Correspondence: Dr D. W. Pring, Department of Obstetrics and Gynaecology, York District Hospital, Wigginton Road, York YO3 7HE, UK.


Objective To evaluate current knowledge and practice among pregnant women about the use of car restraint systems during pregnancy.

Design A structured questionnaire.

Setting District hospital antenatal clinic.

Participants Two hundred pregnant women attending for their routine mid-pregnancy anomaly scan.

Main outcome measures The women were asked about seatbelt and airbag usage, source of information about restraint systems and the legal requirements and recommendations regarding car safety systems.

Results One hundred fifty-nine women (80%) completed the questionnaire. Ninety-eight percent wore seatbelts in the front, 68% wore seatbelts in the back of a car, 48% correctly identified where to place the seatbelt and 37% had received information on seatbelt use while pregnant. The latter were more likely to correctly position their restraints than those who had received no information (P= 0.03). Thirty-nine percent had an airbag system fitted and one woman had de-activated it. Fifty-eight percent were aware seatbelt use was a legal requirement for driver and passengers when fitted.

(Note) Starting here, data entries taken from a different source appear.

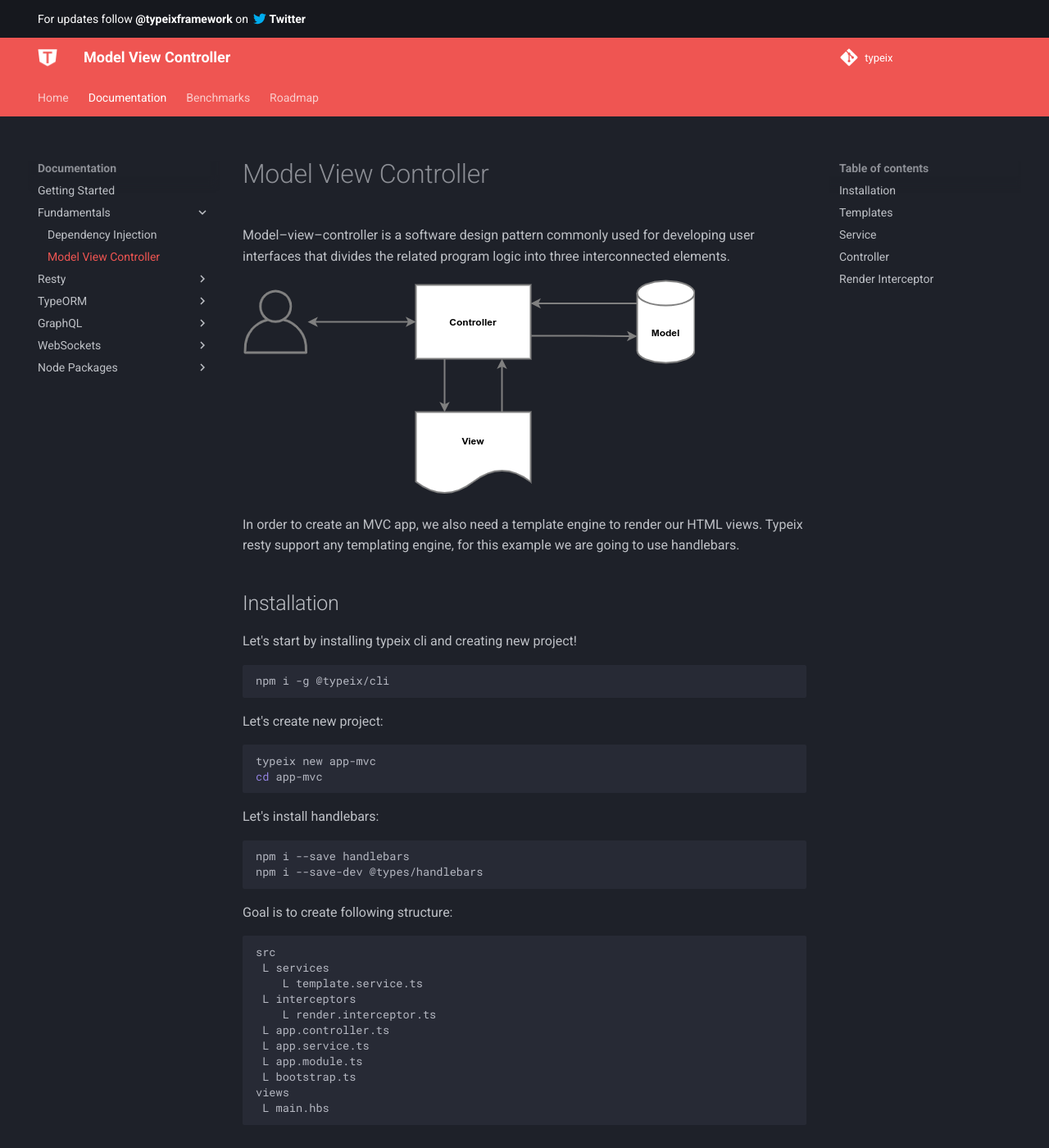
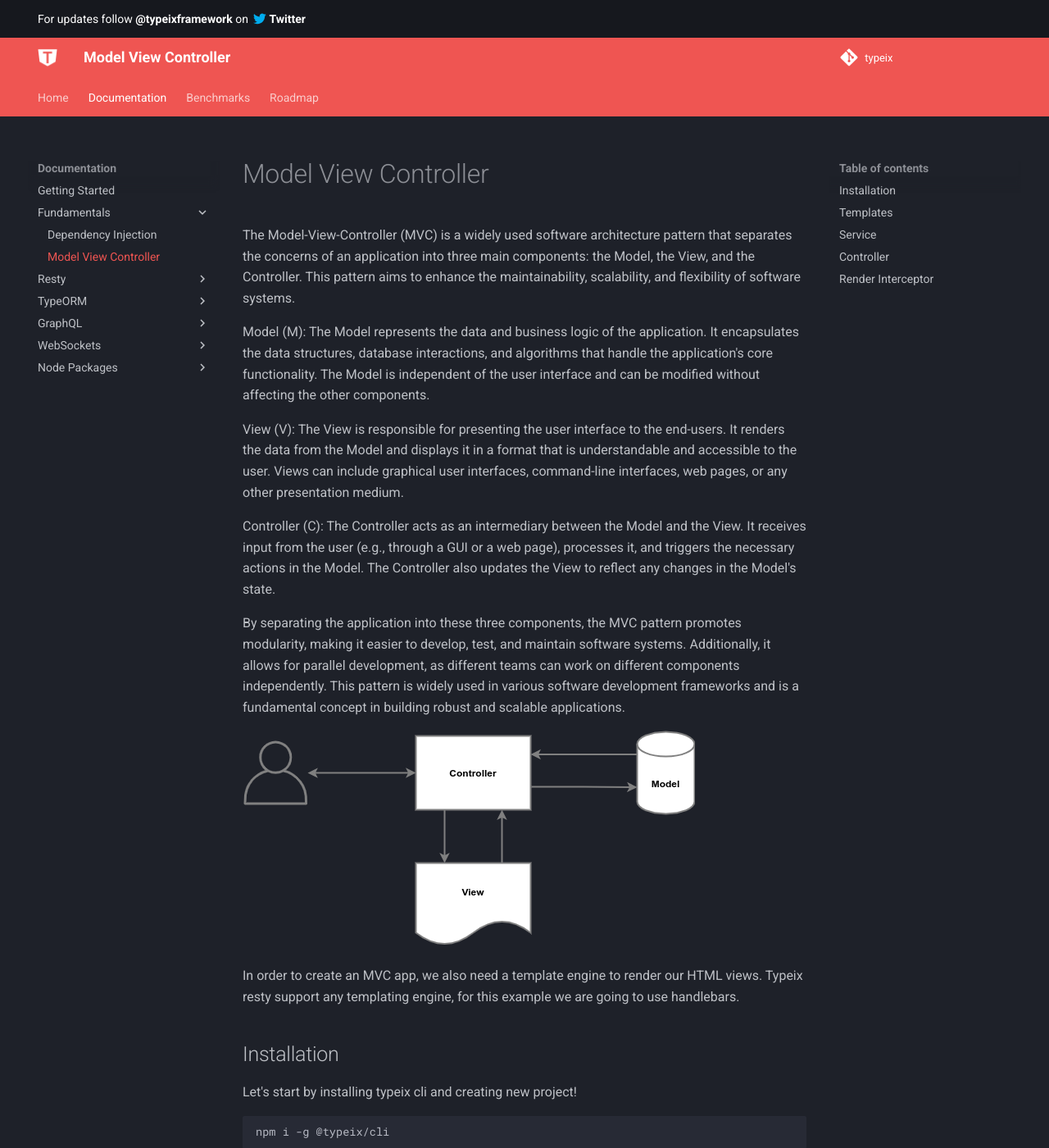
Before and after one commit to typeix/typeix.github.io, an MkDocs documentation site: the page built from docs/documentation/fundamentals/model-view-controller.md, in a window 1280 px wide and 1400 px high. Shown: the whole window at 82% size. Built offline with MkDocs 1.6.1 and Material for MkDocs 9.7.7, drawn with Linux system fonts in a browser that asks for light colours; comment, search, counter and statistics services are not loaded.

Commit message:
Add more info about mvc pattern

```diff
--- a/docs/documentation/fundamentals/model-view-controller.md
+++ b/docs/documentation/fundamentals/model-view-controller.md
@@ -3,8 +3,27 @@
 title: Model View Controller
 ---
 # Model View Controller
-Model–view–controller is a software design pattern commonly used for developing user interfaces
-that divides the related program logic into three interconnected elements. <br />
+The Model-View-Controller (MVC) is a widely used software architecture pattern that separates
+the concerns of an application into three main components: the Model, the View, and the Controller.
+This pattern aims to enhance the maintainability, scalability, and flexibility of software systems.
+
+Model (M): The Model represents the data and business logic of the application.
+It encapsulates the data structures, database interactions, and algorithms that handle the application's core functionality.
+The Model is independent of the user interface and can be modified without affecting the other components.
+
+View (V): The View is responsible for presenting the user interface to the end-users.
+It renders the data from the Model and displays it in a format that is understandable and accessible to the user.
+Views can include graphical user interfaces, command-line interfaces, web pages, or any other presentation medium.
+
+Controller (C): The Controller acts as an intermediary between the Model and the View.
+It receives input from the user (e.g., through a GUI or a web page), processes it, and triggers the necessary actions in the Model.
+The Controller also updates the View to reflect any changes in the Model's state.
+
+By separating the application into these three components, the MVC pattern promotes modularity, making it easier to
+develop, test, and maintain software systems. Additionally, it allows for parallel development, as different teams can
+work on different components independently. This pattern is widely used in various software development frameworks and
+is a fundamental concept in building robust and scalable applications.
+
 
 ![Model View Controller](/assets/mvc.png)
 
```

Conclusions Many pregnant women are ignorant of the correct usage of seatbelts, their positioning and legal requirements. This puts their own wellbeing, and that of the fetus, at risk. Women should receive written instructions and advice from well informed health professionals and be encouraged always to wear a correctly positioned seatbelt. Education increases compliance and correct usage.